It is perhaps not surprising that Iddin-Sin wrote to his mother, and not his father about getting some better clothes. In ancient Mesopotamia spinning and weaving was usually done by women. And even though there are some notable exceptions, this tradition was so strong that spinning eventually came to be considered a female virtue and the spindle a symbol of femininity. In a Hittite incantation against impotency from the middle of the second millennium B.C. a key part of the ritual involves taking a spindle, a mirror, and women's clothing from the impotent man and giving him the symbols of masculinity – the bow and arrow. Such symbolic acts were supposed to remove the ‘femininity’ of the man. The association of the feminine with the spindle and textile production in general is also found in the Bible, for instance in the Book of Proverbs where the virtuous woman, in addition to being diligent and kind, holds the spindle and distaff and weaves carpets and cloth. Something similar is also seen in ancient Greece, and a classical myth is about a girl named Arachne, which means spider. She challenged the goddess Athene to a weaving contest. Arachne was very talented and she knew it. This made her very presumptuous and she dared to weave a tapestry with provocative pictures of the gods having sex. This angered the virgin goddess Athene and when everyone agreed that Arachne’s work was better than hers she got so furious that she drove Arachne to commit suicide. After her death Athene turned Arachne into a spider and condemned her to weave webs for eternity.

Another well known story is about Penelope, the virtuous wife of Odysseus, who waited 10 years for her husband. When all believed that Odysseus was dead, men from near and far gathered to court to marry her. She made an agreement with her suitors to remarry as soon as she had completed the tapestry she was working on. She wove on it every day, and each night she unravelled the work she had done during the day.
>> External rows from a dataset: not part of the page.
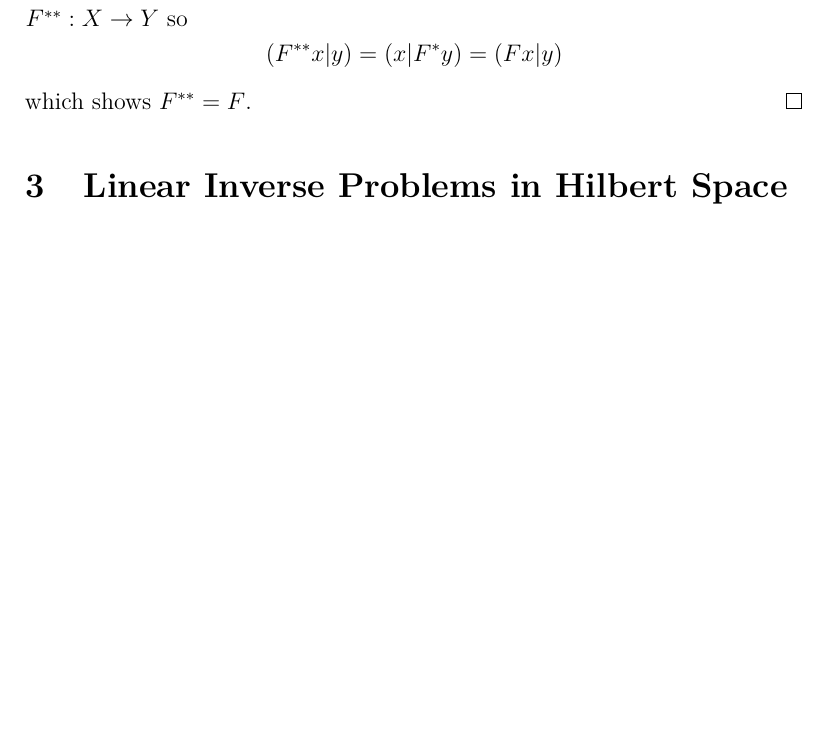
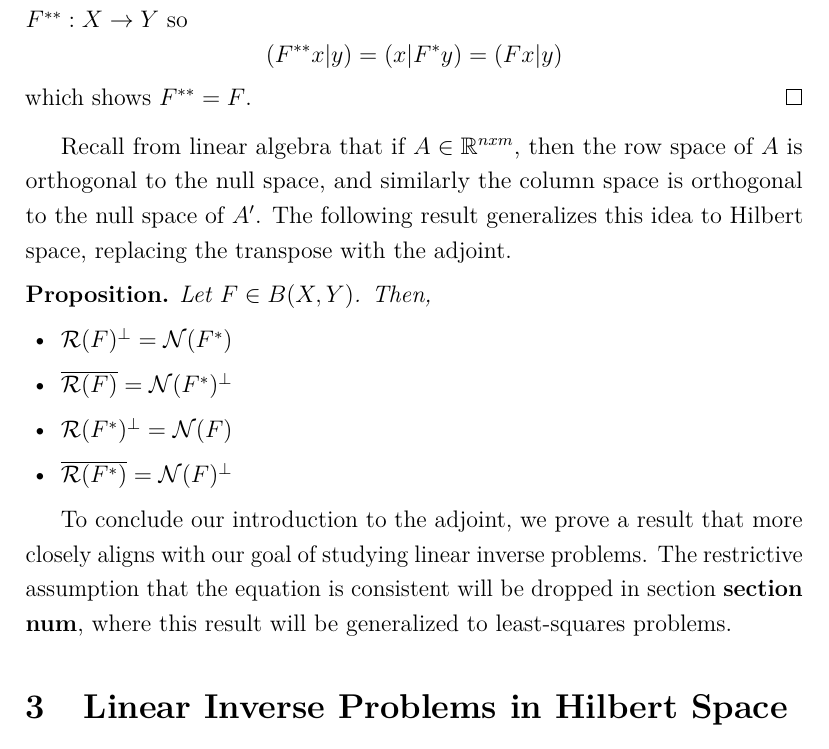
Before and after one commit to arob5/inverse-problems-paper, a LaTeX document (intro_to_inverse_problems.tex): part of page 7 of 10 before the commit and part of page 7 of 11 after it, cut so that both start at the same text, the shorter picture padded with empty space. Compiled offline with pdfLaTeX.

Commit message:
Added more to adjoint section

```diff
--- a/intro_to_inverse_problems.tex
+++ b/intro_to_inverse_problems.tex
@@ -257,6 +257,24 @@ same line of reasoning. For the third result, we know $F^{**}: X \to Y$ so
 which shows $F^{**} = F$.
 \end{proof}
 
+Recall from linear algebra that if $A \in \mathbb{R}^{n x m}$, then the row space of $A$ is orthogonal to
+the null space, and similarly the column space is orthogonal to the null space of $A^\prime$. The following
+result generalizes this idea to Hilbert space, replacing the transpose with the adjoint.
+
+\begin{prop}
+Let $F \in B(X, Y)$. Then,
+\begin{itemize}
+\item $\mathcal{R}(F)^\perp = \mathcal{N}(F^*)$
+\item $\overline{\mathcal{R}(F)} = \mathcal{N}(F^*)^\perp$
+\item $\mathcal{R}(F^*)^\perp = \mathcal{N}(F)$
+\item $\overline{\mathcal{R}(F^*)} = \mathcal{N}(F)^\perp$
+\end{itemize}
+\end{prop}
+
+
+To conclude our introduction to the adjoint, we prove a result that more closely aligns with our goal of studying
+linear inverse problems. The restrictive assumption that the equation is consistent will be dropped in section
+\textbf{section num}, where this result will be generalized to least-squares problems.
 
 
 
```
Vase paintings showing Penelope in front of her loom portray her with a somewhat different loom from the two types already mentioned. It was similar to the vertical two-beam loom in that it was vertical, but instead of a beam at the bottom, it had weights tied to the threads. The weights can be seen behind Penelope and her son Telemachos on the vase painting. This type of loom was used from Archaic Greece to the early Roman Empire, but after the 2nd century AD the vertical two-beam loom had largely replaced this type of loom. In the Medieval period in Europe a more complex and efficient loom was introduced from China. In the 18th century weaving and spinning were among the first manual processes to be mechanised, and textile production played a crucial part in the industrialisation. Today, large parts of textile production has been out-sourced to parts of the world where labour is cheap; usually only luxury and very special textiles are produced in this part of the world. Weaving and spinning in private homes with the ancient tools could be found in some parts of Europe until the last century, but today only very specialised fabrics are produced at home/using ancient techniques, such as veils and sashes in France or the colourful kilim carpets of Turkey. These carpets are still today made on the vertical two-beam loom, which has an unbroken tradition of more than 4000 years, making it one of the oldest specialised technologies in use today.